By the time you’re in front of the executive committee for your (hopefully) final job interview, you’ve established that you are an expert and can likely do the job. The only possible issue for debate at this stage is whether you will be a good fit. Now it’s time to prove it.
The following advice may seem obvious, but as a career professional AND human resources consultant, I have seen presenters only speak to one or two areas of the business—his area of expertise. Excluding an area is a significant oversight because it is a lost opportunity to talk directly to each person on the hiring committee, the people who have decision-making authority.
Each hiring committee member has his or her individual agenda and vested interest in you that is focused on their functional (and sometimes political) perspective. It is essential that your plan leverage these perspectives in the presentation.
Be careful when sharing your hard-earned business strategies because the last thing you will want is to have someone take your ideas and implement them without you.

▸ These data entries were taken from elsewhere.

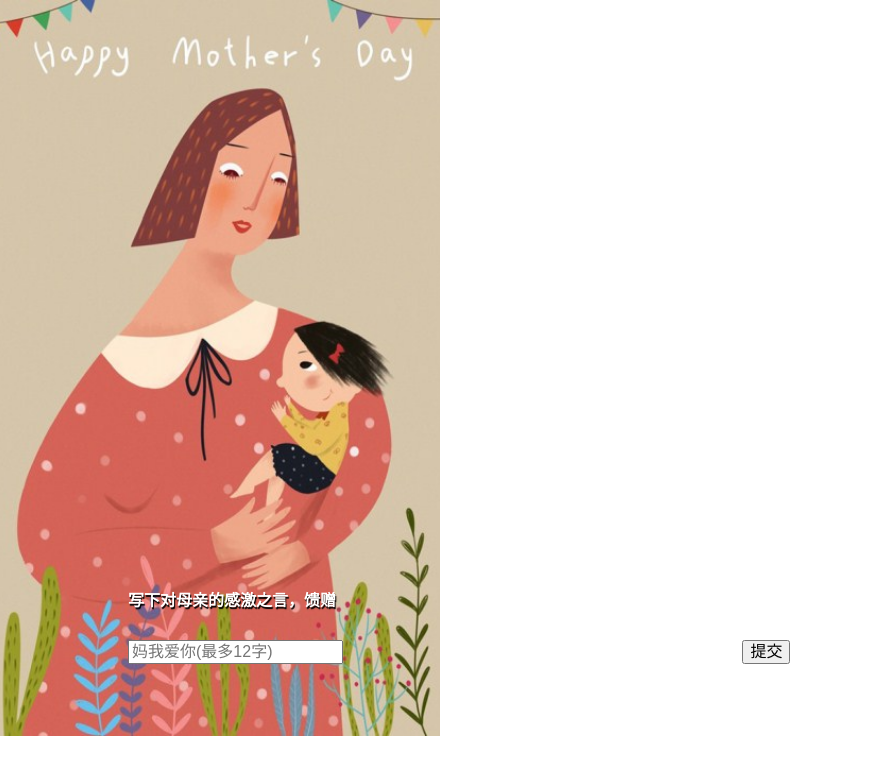
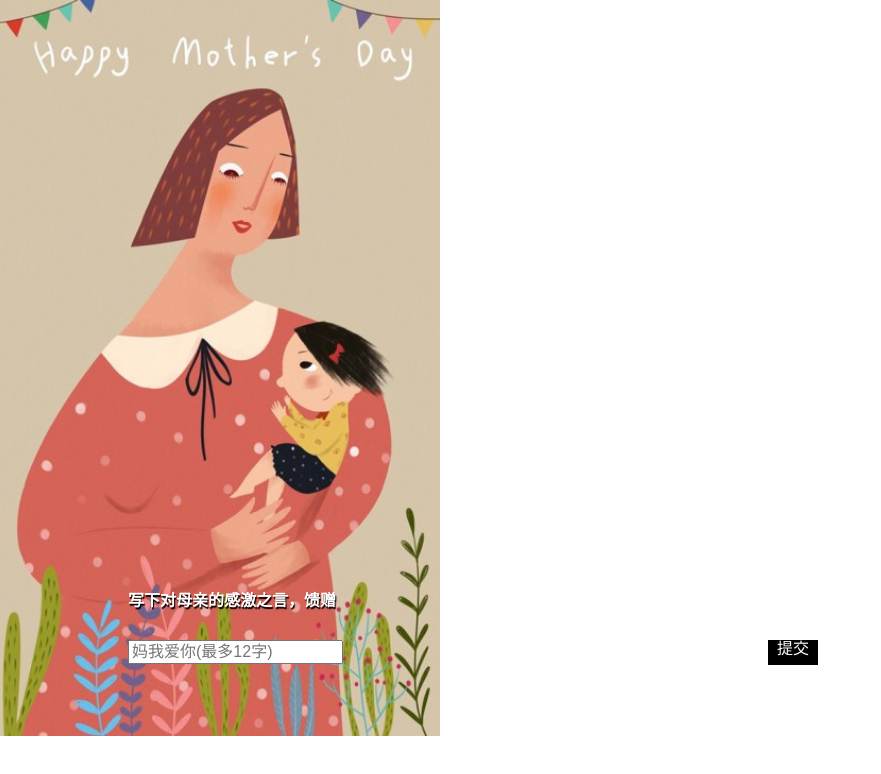
Before and after one commit to AnsonDudu/motersDay, a plain HTML site: page index.html in a window 1280 px wide. Shown: the whole page, without its empty margins (0-881 px from the left). Drawn offline with Linux system fonts and the light colour scheme.

Commit message:
change A TAG

```diff
--- a/css/main.css
+++ b/css/main.css
@@ -35,7 +35,13 @@ body{
 #submit{
 	position: absolute;
 	top: 80%;
-	left: 58%;
+	left: 60%;
+	width: 50px;
+	height: 25px;
+	background-color: #000000;
+	text-align: center;
+	text-decoration: none;
+	color: #fff;
 }
 
 #draw{
--- a/index.html
+++ b/index.html
@@ -12,9 +12,9 @@
 	<div id="bg">
 		<p>写下对母亲的感激之言，馈赠</p>
 		<input type="text" name="word" id="word" maxlength="12" placeholder="妈我爱你(最多12字)" size="20">
-		<input type="submit" value="提交" id="submit">
+		<a id="submit" href="javascript:">提交</a>
+		<canvas id="draw" width="440" height="693" style="display: none;"></canvas>
 
-		<canvas id="draw" width="440" height="693" style="display: none;"></canvas>
 	</div>
 	<script type="text/javascript">
 
@@ -58,17 +58,14 @@
 	function textChangeListener (evt) {
       var id = evt.target.id;
       var text = evt.target.value;
-      word = text;
+      var word = text;
       // motherDraw();
       motherDraw(word);
     }
 
 
 	function openfile(){
-		window.open(document.getElementById('draw').toDataURL("image/png"));
-		// var w = window.open('about:blank','image from canvas');
-		// w.document.write("<img src='"+canImg+"' alt='from canvas'/>")
-		// saveAsLocalImage ();
+		window.open(document.getElementById('draw').toDataURL());
 	}
 
 	function saveAsLocalImage () {
```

Here are three proven tips you can use to grab the attention of everyone around the table and help them decide to hire you.
- Your 90-day plan will need to address everyone’s needs around the table representing every function:

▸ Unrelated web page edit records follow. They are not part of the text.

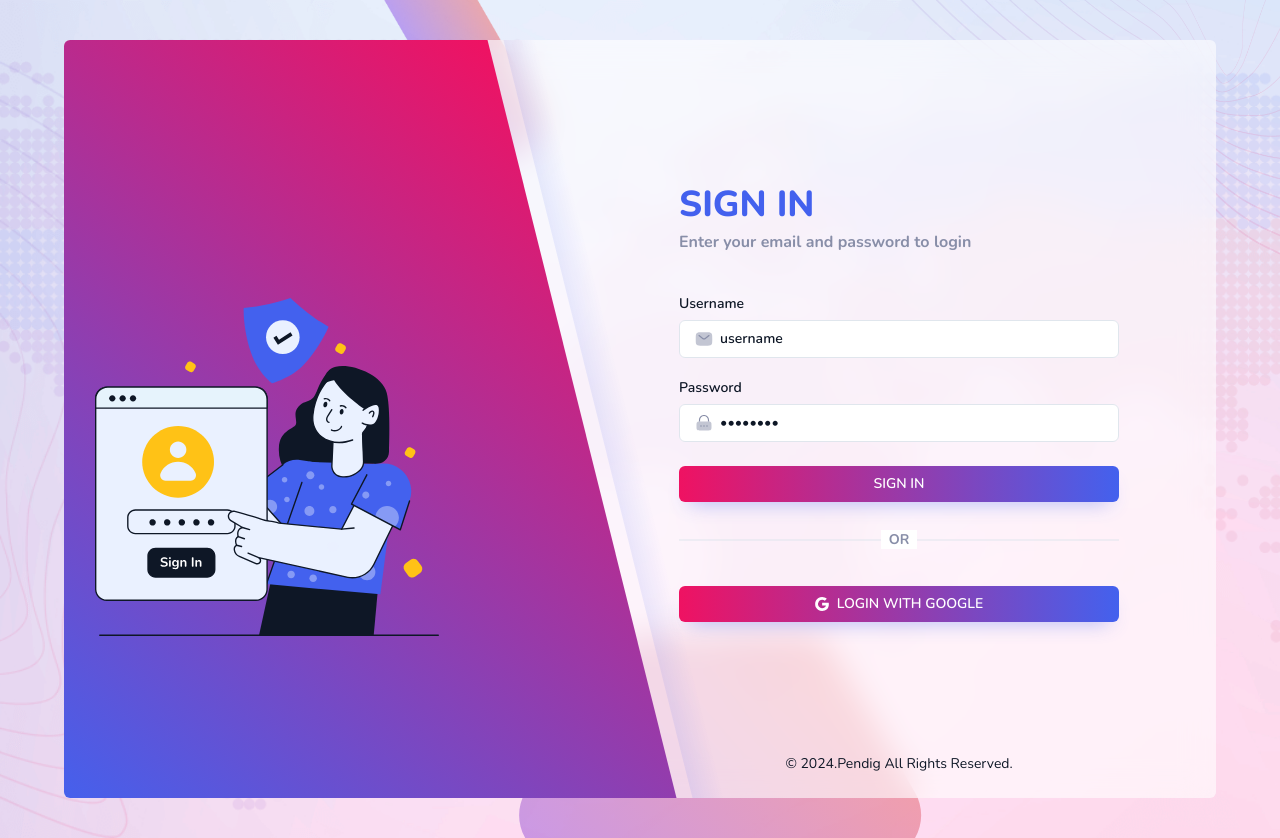
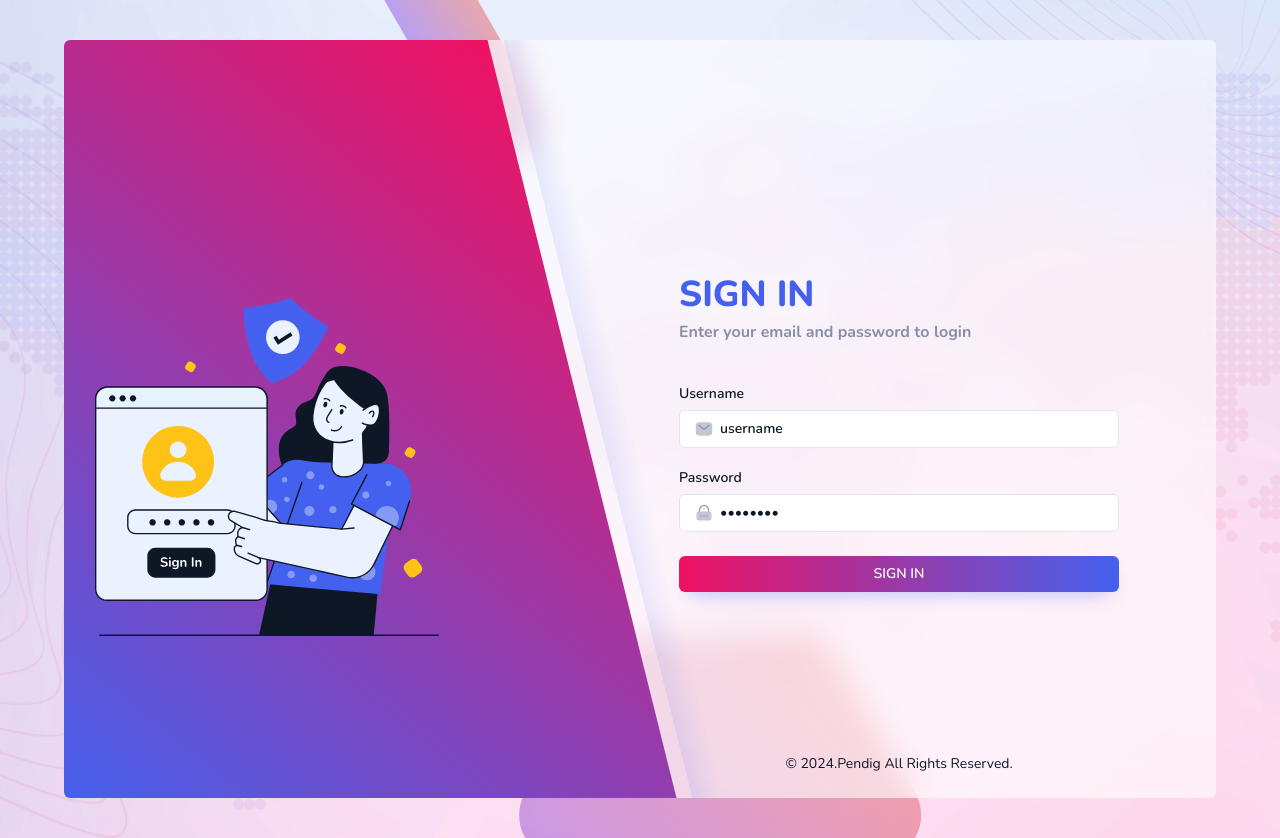
Before and after one commit to pendig/ui-whatsapp-api, a Next.js app: page /auth/login in a window 1280 px wide. Built offline with nearby package versions, Linux system fonts and the light colour scheme; no server answers.

Commit message:
hide google sign in

```diff
--- a/app/(auth)/auth/login/page.tsx
+++ b/app/(auth)/auth/login/page.tsx
@@ -55,7 +55,7 @@ const CoverLogin = () => {
               </div>
               <ComponentsAuthLoginForm />
 
-              <div className="relative my-7 text-center md:mb-9">
+              {/* <div className="relative my-7 text-center md:mb-9">
                 <span className="absolute inset-x-0 top-1/2 h-px w-full -translate-y-1/2 bg-white-light dark:bg-white-dark"></span>
                 <span className="relative bg-white px-2 font-bold uppercase text-white-dark dark:bg-dark dark:text-white-light">
                   or
@@ -70,7 +70,7 @@ const CoverLogin = () => {
                   <IconGoogle />
                   <span className="ml-2">Login With Google</span>
                 </button>
-              </div>
+              </div> */}
             </div>
             <p className="absolute bottom-6 w-full text-center dark:text-white">
               © {new Date().getFullYear()}.Pendig All Rights Reserved.
```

- Customer Operations
- Legal and Regulatory
- Human Resources
- Board of Directors
- Choose metrics and language that everyone will understand and that demonstrates your expertise.
- If the industry is new to you, you will need to ensure that your language is re-calibrated to that industry. For example, professional services firms refer to the customers as “clients” whereas, in consumer goods, customers are referred to as “customers.”
- Focus the 90-plan on research you’ve conducted for this purpose. If you don’t know where to find the data, visit the reference librarian at your university library or hire a researcher. Librarians are a golden source of market research that you will never find on Google.
- Don’t speak in general terms. Focus specifically on a pain point for the company. Specificity is a powerful attention-grabber.
- If you are an expert in anti-ransomware software that can help reduce risk for the company, use it.
- Don’t bury the lede in your presentation. Begin with a real-world problem you can tackle head-on.
- Don’t assume that your audience will know what “finite element analysis” is even if the company works with materials.
A final tip shared by my treasured former business coach, Pat S., “Don’t give away the farm in your presentation.” Tell them what you will do and when you will do it, but be light on the “how.” Protect your intellectual property and then blow them away with your expertise after you sign your employment contract.